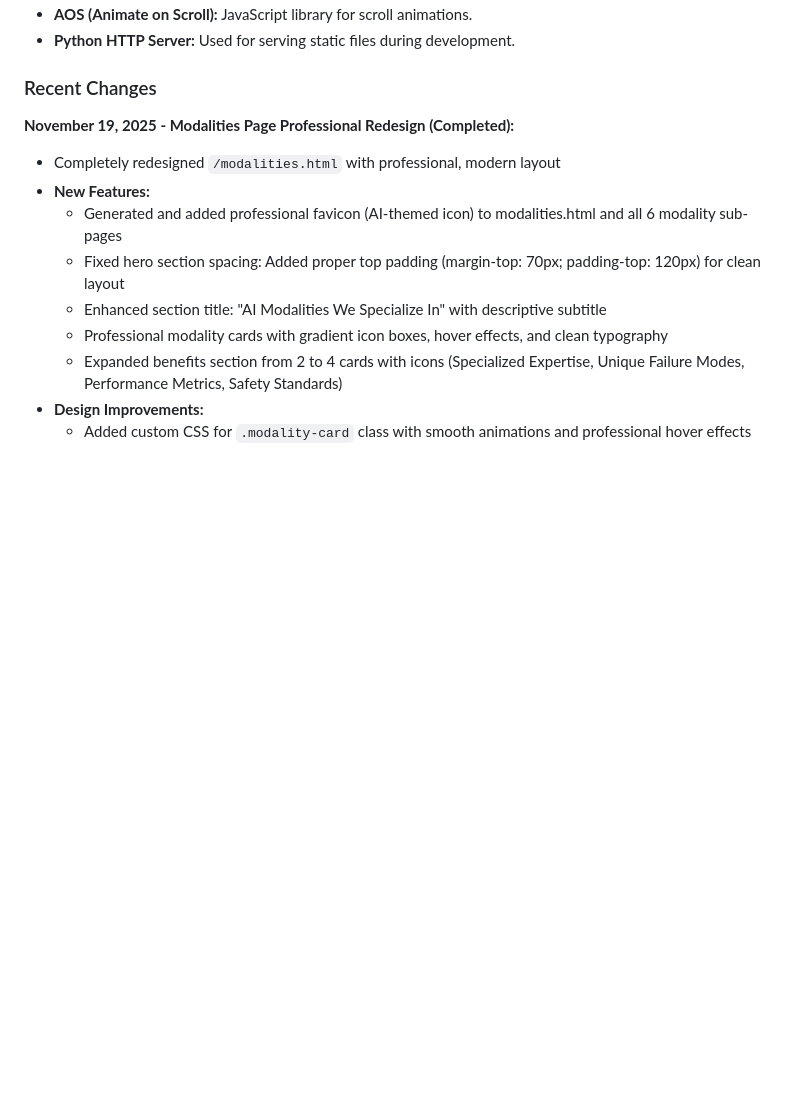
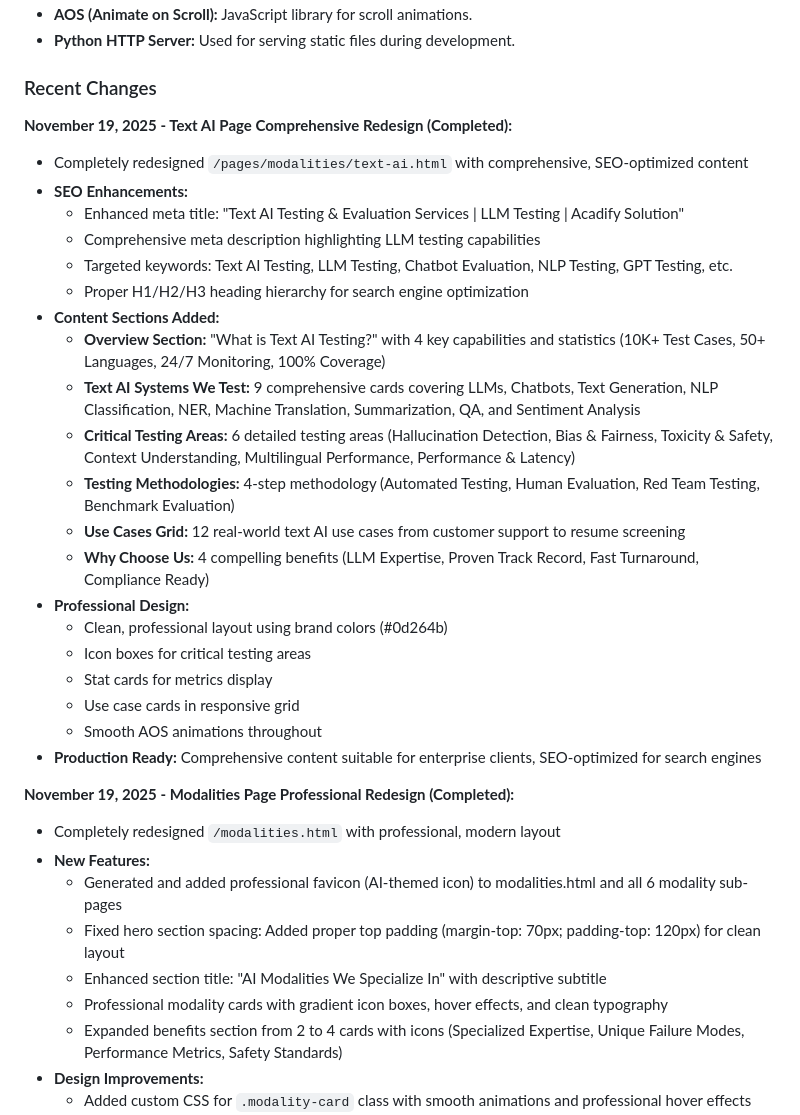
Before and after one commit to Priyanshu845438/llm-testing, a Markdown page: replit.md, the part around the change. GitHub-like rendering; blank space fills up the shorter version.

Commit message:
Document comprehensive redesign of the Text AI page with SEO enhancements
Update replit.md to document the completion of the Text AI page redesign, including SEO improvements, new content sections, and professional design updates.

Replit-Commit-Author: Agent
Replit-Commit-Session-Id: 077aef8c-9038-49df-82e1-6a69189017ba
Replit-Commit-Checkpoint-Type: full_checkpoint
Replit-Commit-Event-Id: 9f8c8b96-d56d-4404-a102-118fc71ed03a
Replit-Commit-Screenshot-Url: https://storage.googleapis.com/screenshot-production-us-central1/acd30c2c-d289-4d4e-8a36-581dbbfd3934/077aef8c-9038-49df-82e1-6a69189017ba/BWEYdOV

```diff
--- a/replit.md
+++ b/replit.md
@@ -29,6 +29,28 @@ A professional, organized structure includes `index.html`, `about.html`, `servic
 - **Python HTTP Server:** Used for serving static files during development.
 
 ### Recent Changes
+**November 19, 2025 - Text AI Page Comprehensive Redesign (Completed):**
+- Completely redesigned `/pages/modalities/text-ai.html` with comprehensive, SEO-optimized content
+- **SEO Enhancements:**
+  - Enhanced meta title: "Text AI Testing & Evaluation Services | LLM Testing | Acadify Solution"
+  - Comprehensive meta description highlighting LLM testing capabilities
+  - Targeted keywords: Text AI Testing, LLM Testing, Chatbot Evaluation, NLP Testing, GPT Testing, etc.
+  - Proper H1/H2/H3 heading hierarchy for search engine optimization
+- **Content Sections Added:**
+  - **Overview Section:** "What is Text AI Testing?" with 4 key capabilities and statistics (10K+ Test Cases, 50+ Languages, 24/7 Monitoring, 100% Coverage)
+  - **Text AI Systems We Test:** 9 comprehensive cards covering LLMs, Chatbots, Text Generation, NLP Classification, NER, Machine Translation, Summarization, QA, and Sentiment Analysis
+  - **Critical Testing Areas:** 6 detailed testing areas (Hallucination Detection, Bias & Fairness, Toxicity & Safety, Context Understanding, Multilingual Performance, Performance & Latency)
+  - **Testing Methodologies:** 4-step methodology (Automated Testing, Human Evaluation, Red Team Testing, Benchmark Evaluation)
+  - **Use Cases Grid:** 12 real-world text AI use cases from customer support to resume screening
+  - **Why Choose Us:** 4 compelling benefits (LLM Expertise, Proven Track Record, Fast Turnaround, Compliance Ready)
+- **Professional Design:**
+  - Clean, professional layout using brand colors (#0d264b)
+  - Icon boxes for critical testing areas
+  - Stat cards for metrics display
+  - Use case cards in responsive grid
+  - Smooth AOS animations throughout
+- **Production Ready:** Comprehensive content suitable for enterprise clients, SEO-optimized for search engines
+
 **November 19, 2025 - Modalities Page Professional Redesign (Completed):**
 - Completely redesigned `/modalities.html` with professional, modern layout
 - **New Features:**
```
§ §
[Work request] Drop the pictures and reproduce the rest of the data above exactly.

[Finished task]
Before and after one commit to Priyanshu845438/llm-testing, a Markdown page: replit.md, the part around the change. GitHub-like rendering; blank space fills up the shorter version.

Commit message:
Document comprehensive redesign of the Text AI page with SEO enhancements
Update replit.md to document the completion of the Text AI page redesign, including SEO improvements, new content sections, and professional design updates.

Replit-Commit-Author: Agent
Replit-Commit-Session-Id: 077aef8c-9038-49df-82e1-6a69189017ba
Replit-Commit-Checkpoint-Type: full_checkpoint
Replit-Commit-Event-Id: 9f8c8b96-d56d-4404-a102-118fc71ed03a
Replit-Commit-Screenshot-Url: https://storage.googleapis.com/screenshot-production-us-central1/acd30c2c-d289-4d4e-8a36-581dbbfd3934/077aef8c-9038-49df-82e1-6a69189017ba/BWEYdOV

```diff
--- a/replit.md
+++ b/replit.md
@@ -29,6 +29,28 @@ A professional, organized structure includes `index.html`, `about.html`, `servic
 - **Python HTTP Server:** Used for serving static files during development.
 
 ### Recent Changes
+**November 19, 2025 - Text AI Page Comprehensive Redesign (Completed):**
+- Completely redesigned `/pages/modalities/text-ai.html` with comprehensive, SEO-optimized content
+- **SEO Enhancements:**
+  - Enhanced meta title: "Text AI Testing & Evaluation Services | LLM Testing | Acadify Solution"
+  - Comprehensive meta description highlighting LLM testing capabilities
+  - Targeted keywords: Text AI Testing, LLM Testing, Chatbot Evaluation, NLP Testing, GPT Testing, etc.
+  - Proper H1/H2/H3 heading hierarchy for search engine optimization
+- **Content Sections Added:**
+  - **Overview Section:** "What is Text AI Testing?" with 4 key capabilities and statistics (10K+ Test Cases, 50+ Languages, 24/7 Monitoring, 100% Coverage)
+  - **Text AI Systems We Test:** 9 comprehensive cards covering LLMs, Chatbots, Text Generation, NLP Classification, NER, Machine Translation, Summarization, QA, and Sentiment Analysis
+  - **Critical Testing Areas:** 6 detailed testing areas (Hallucination Detection, Bias & Fairness, Toxicity & Safety, Context Understanding, Multilingual Performance, Performance & Latency)
+  - **Testing Methodologies:** 4-step methodology (Automated Testing, Human Evaluation, Red Team Testing, Benchmark Evaluation)
+  - **Use Cases Grid:** 12 real-world text AI use cases from customer support to resume screening
+  - **Why Choose Us:** 4 compelling benefits (LLM Expertise, Proven Track Record, Fast Turnaround, Compliance Ready)
+- **Professional Design:**
+  - Clean, professional layout using brand colors (#0d264b)
+  - Icon boxes for critical testing areas
+  - Stat cards for metrics display
+  - Use case cards in responsive grid
+  - Smooth AOS animations throughout
+- **Production Ready:** Comprehensive content suitable for enterprise clients, SEO-optimized for search engines
+
 **November 19, 2025 - Modalities Page Professional Redesign (Completed):**
 - Completely redesigned `/modalities.html` with professional, modern layout
 - **New Features:**
```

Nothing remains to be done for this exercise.